He says the investigator found that the school had no violation of law or board policy.
The school's compliance officer read the claims and the findings at Tuesday night's board meetings.
The investigation was conducted by outside investigators.
Teachers had made several allegations, including claims that they were denied personal says because they were going to speak to the state legislature against common core and also that they were directed not to speak negatively about common core. All of those allegations were deemed unfounded.
Teachers in the Sikeston school district spoke out against a new set of teaching practices, known as Common Core.
Two teachers from Sikeston had testified to the Missouri Senate Education Committee this week to say they are not in favor of the Common Core practices.

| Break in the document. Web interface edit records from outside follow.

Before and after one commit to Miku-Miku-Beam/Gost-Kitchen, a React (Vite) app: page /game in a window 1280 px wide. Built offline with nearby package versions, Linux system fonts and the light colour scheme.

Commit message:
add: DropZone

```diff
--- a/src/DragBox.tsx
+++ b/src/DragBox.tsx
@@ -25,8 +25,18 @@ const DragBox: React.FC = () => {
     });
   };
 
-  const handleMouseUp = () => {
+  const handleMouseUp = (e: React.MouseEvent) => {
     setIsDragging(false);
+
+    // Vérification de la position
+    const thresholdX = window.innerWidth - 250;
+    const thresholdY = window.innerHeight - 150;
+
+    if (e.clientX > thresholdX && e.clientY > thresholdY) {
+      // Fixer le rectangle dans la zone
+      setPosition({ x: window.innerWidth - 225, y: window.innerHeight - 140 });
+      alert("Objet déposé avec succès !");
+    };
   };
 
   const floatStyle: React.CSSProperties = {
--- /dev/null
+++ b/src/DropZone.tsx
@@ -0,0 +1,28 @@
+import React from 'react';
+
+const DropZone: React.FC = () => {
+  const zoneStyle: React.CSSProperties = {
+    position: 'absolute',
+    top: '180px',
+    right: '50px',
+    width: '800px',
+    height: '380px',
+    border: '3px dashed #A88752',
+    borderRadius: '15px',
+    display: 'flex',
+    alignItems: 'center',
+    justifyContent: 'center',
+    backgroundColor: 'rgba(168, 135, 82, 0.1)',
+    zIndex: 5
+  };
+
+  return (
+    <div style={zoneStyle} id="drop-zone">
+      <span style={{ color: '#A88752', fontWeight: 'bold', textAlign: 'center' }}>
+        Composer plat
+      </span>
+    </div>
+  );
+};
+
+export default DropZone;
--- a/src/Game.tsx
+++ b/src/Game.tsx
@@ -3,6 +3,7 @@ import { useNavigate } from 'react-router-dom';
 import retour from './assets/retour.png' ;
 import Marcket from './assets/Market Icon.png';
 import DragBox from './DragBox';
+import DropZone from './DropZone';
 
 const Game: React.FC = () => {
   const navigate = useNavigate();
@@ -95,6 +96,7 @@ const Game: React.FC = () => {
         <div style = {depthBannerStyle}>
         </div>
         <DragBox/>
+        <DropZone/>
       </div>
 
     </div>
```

Susan Kimball teaches Kindergarten in Sikeston, and said they started using Common Core practices this school year.
She said she doesn’t like them because teachers are ties to the curriculum, and can’t get creative with learning. For example, she couldn’t use something like pumpkins for a math problem in the fall if it’s not in the plan.

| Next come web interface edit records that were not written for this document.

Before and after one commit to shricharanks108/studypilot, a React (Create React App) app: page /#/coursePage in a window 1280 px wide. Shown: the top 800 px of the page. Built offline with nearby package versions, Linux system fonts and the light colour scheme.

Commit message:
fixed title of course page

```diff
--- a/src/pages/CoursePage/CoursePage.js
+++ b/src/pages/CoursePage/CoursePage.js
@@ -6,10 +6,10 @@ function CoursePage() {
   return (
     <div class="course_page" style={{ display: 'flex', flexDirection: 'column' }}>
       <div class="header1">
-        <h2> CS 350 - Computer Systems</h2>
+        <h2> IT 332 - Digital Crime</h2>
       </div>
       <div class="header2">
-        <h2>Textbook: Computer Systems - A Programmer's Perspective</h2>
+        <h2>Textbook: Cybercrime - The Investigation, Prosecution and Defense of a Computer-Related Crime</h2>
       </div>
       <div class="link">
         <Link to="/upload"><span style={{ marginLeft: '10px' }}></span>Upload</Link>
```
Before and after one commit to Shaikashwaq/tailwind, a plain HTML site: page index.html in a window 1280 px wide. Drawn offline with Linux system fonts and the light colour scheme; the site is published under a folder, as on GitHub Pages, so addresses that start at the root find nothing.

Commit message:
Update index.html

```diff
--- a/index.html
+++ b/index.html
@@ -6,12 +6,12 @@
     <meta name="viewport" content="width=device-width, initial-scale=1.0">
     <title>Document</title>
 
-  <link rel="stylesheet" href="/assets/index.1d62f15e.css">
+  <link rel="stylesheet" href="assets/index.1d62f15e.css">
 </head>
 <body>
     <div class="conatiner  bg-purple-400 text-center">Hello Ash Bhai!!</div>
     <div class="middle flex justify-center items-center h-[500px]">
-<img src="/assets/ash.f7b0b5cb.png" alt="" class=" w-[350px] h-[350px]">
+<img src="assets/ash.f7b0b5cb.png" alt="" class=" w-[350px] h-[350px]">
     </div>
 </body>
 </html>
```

She said it takes the fun out of learning, and is dull and boring for the kids.
"It is very frustrating, very frustrating, and I want my kids to learn, I am there for my kids, and that is why I decided to speak out against this,” said Kimball.
Tonya Pobst teaches 5th grade at Sikeston and said she too is not a fan of Common Core. She said the program is not transparent, and stifles her teaching abilities.

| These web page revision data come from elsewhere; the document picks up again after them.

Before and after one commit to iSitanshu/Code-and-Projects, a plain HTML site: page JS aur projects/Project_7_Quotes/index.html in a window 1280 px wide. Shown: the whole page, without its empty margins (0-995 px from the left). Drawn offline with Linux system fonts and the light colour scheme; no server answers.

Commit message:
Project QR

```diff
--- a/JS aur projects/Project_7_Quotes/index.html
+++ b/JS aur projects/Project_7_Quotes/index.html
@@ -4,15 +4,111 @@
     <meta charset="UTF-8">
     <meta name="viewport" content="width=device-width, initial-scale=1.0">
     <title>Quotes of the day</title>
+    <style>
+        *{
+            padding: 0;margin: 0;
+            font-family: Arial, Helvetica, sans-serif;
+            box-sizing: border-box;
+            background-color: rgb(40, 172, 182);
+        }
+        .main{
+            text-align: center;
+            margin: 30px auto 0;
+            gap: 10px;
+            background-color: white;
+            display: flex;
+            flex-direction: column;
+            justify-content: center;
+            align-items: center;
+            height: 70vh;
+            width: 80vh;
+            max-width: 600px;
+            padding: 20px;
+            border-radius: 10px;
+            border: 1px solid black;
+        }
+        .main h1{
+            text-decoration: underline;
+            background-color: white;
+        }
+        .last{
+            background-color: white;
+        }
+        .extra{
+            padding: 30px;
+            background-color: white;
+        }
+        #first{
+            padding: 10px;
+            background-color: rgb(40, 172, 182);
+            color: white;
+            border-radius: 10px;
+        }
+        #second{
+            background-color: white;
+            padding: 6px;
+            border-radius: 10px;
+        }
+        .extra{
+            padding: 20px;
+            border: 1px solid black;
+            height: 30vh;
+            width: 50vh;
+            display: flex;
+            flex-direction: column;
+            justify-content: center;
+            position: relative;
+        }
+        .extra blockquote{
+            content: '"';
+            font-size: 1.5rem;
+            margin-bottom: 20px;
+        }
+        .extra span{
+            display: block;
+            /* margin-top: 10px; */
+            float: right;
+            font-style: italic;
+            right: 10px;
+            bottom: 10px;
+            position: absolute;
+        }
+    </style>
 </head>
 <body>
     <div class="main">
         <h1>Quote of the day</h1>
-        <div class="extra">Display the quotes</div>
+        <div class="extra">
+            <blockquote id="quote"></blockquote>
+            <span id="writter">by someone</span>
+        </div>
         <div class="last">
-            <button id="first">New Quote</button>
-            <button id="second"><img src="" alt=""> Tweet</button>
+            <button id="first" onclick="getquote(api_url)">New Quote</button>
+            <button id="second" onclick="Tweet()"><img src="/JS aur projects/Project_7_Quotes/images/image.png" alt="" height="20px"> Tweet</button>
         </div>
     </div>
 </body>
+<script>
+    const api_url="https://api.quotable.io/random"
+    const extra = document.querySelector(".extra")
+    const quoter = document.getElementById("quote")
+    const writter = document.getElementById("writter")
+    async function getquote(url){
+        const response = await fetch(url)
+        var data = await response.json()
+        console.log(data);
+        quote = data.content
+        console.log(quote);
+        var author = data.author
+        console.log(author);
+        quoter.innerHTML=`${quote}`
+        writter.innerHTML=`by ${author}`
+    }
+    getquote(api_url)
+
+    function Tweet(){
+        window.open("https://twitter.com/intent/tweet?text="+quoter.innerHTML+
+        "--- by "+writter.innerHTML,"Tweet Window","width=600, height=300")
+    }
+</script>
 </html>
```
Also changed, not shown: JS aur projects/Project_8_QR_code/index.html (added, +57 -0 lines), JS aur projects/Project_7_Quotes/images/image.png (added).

"That's not what parents have signed up for, when those kids walk into that school building, they are wanting the best education, and common core is not the best,” Pobst.
One Sikeston parent said she worries the government will be in charge of her child’s education, not a local school board.
"This is a total transformation of the education in our state, in our nation, that we as a country have never seen before, because it's going to affect our whole nation, and I want parents to know, research this,” said parent Heather Drury.
Because of her stand against the common core practices, Kimball said she’s gotten what she calls harassing emails and messages from fellow teachers and administrators.
She even said administrators told staff, if they spoke negatively about common core in the public, “it would affect their job.”
Sikeston School District Superintendent, Tom Williams, said they are aware of the allegations and are investigating. Because of the situation, he said he could not talk about common fore in the schools at this time.
The Missouri Department of Education adopted Common Core in 2010, and said it should go into effect by the 2014-2015 school year.
You can watch one of the testimonials